Go­ing bark­ing mad

SFX: The Sci-Fi and Fantasy Magazine - - Reviews - Ian Berri­man

re­leased OUT NOW! 2016 | 15 | blu-ray/dvd/down­load Di­rec­tor Jason Zada Cast Natalie dormer, Tay­lor Kin­ney, Yukiyoshi Ozawa, eoin Macken

Once again, the siren call of cheap lo­ca­tions has drawn hor­ror film­mak­ers back into the woods. This unimag­i­na­tively ti­tled ef­fort does at least have an in­ter­est­ing cul­tural phe­nom­e­non to draw upon: the en­dur­ing pop­u­lar­ity of a Ja­panese for­est called Aoki­ga­hara as a sui­cide spot.

Natalie Dormer plays two roles – both Sara, in search of her miss­ing twin, and trou­bled sib­ling Jess – and makes a de­cent fist of dis­tin­guish­ing them.
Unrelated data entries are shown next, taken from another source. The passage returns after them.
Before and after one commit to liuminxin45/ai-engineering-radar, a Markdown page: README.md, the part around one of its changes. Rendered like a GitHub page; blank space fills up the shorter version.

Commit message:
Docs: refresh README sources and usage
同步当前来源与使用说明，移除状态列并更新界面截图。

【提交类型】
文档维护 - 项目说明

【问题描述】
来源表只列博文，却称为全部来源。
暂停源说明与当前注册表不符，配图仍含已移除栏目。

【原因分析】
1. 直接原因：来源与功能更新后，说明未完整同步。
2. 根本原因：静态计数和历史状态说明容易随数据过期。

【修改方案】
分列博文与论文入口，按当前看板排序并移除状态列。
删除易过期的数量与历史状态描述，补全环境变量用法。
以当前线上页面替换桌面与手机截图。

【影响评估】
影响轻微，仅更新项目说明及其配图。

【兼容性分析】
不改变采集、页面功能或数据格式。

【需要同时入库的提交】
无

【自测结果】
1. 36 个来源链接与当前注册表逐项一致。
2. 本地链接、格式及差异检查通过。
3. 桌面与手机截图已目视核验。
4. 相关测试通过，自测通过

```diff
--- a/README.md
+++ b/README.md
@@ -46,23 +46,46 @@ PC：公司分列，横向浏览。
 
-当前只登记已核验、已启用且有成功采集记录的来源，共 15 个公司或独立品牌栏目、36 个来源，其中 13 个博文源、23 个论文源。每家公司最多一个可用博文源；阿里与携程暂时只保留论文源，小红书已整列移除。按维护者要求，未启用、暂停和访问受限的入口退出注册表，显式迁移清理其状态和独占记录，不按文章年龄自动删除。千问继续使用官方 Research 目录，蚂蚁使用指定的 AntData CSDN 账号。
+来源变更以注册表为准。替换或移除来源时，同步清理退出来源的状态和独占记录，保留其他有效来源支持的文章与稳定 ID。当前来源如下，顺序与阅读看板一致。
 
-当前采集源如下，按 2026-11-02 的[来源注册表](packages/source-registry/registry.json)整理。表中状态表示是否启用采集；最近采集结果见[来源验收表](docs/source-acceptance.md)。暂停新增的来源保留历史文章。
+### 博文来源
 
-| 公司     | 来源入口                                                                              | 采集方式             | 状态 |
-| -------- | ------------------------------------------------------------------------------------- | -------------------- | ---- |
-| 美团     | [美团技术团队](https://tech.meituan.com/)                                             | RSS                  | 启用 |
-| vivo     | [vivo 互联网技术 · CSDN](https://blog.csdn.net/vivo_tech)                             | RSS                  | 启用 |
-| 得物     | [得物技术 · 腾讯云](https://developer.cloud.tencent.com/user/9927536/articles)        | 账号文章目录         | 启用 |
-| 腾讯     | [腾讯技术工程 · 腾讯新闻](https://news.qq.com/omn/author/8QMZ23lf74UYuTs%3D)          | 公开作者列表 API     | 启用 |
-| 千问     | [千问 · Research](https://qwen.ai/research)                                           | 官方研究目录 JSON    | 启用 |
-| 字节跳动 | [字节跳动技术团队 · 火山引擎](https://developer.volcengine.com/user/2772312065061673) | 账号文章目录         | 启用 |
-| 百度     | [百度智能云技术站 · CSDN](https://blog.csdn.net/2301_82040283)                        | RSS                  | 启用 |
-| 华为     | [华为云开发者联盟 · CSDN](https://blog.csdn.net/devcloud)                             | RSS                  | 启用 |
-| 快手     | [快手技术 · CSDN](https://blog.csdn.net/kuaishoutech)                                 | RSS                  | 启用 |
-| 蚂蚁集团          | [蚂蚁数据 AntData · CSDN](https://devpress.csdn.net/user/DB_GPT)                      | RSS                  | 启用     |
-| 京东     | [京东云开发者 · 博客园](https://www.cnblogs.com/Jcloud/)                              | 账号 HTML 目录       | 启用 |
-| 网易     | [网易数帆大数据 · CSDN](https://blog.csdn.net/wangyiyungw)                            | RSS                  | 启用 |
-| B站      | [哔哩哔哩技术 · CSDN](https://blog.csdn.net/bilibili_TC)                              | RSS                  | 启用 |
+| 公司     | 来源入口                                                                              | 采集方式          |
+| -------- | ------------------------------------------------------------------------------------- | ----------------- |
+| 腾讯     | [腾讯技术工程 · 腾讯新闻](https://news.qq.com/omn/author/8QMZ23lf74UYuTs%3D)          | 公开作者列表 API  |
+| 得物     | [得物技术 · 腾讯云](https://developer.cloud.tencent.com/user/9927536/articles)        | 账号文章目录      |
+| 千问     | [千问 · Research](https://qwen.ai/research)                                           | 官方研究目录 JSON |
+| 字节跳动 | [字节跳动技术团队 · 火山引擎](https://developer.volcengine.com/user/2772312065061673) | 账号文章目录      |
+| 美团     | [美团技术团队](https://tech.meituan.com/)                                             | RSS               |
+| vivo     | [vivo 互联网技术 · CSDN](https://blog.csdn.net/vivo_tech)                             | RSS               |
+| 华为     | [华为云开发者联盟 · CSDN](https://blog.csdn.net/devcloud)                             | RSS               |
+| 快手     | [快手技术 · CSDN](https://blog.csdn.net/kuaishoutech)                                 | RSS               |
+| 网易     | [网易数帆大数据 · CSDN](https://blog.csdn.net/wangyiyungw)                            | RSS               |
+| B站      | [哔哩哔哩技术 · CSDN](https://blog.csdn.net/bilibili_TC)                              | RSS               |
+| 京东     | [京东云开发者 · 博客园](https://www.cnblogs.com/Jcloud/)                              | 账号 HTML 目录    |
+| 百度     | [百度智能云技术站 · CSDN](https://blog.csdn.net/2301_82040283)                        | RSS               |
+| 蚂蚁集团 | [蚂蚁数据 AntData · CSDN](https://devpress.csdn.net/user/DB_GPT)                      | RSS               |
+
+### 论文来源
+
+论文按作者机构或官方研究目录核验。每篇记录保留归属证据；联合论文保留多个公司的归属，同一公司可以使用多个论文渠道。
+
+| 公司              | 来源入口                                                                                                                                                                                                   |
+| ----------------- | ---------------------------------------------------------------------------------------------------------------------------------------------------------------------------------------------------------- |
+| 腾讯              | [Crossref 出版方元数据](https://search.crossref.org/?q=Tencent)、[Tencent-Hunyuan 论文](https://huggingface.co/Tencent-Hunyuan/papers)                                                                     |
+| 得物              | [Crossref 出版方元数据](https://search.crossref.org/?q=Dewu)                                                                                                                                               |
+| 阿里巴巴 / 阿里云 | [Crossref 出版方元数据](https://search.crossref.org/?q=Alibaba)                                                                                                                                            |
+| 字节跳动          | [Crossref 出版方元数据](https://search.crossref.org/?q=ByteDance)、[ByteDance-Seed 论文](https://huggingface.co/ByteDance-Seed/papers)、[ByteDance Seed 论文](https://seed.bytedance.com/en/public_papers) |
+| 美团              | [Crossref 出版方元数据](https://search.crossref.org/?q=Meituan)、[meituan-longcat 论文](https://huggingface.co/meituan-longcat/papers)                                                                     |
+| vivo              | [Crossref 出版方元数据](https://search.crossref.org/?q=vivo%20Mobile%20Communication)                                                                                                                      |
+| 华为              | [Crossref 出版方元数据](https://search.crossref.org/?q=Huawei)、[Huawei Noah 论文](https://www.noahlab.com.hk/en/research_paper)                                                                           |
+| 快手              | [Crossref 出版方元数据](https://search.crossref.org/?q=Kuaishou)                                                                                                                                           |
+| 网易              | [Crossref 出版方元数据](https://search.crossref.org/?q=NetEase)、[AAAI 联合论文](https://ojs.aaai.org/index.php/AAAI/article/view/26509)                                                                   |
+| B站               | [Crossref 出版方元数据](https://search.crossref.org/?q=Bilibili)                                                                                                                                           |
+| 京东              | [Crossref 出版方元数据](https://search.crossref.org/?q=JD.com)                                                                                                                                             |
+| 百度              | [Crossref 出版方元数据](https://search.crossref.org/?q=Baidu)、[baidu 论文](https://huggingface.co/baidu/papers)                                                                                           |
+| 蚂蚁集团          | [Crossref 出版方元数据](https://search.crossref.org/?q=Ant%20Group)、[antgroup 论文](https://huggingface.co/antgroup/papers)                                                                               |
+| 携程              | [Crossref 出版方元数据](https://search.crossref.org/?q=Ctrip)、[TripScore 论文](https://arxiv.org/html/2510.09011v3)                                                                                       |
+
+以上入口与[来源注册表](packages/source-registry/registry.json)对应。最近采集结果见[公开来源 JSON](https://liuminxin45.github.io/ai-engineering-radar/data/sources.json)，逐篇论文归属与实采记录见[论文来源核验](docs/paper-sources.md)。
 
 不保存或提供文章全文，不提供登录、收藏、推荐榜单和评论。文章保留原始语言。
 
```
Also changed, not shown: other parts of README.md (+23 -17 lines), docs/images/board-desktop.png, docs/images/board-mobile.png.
Debu­tant di­rec­tor Jason Zada has an eye for sin­is­ter de­tails: close-ups of fungi, snails and gnarled roots. And for a while the script keeps us guess­ing as to whether Ai­den (Tay­lor Kin­ney), the travel jour­nal­ist she hooks up with en route, is all he claims to be, or whether the yurei (an­gry ghosts) of the for­est are caus­ing para­noid delu­sions. (The film­mak­ers do rather botch this, though – guys, no jour­nal­ist ever records an in­ter­view with a dic­ta­phone while stand­ing 10 feet away from the sub­ject.)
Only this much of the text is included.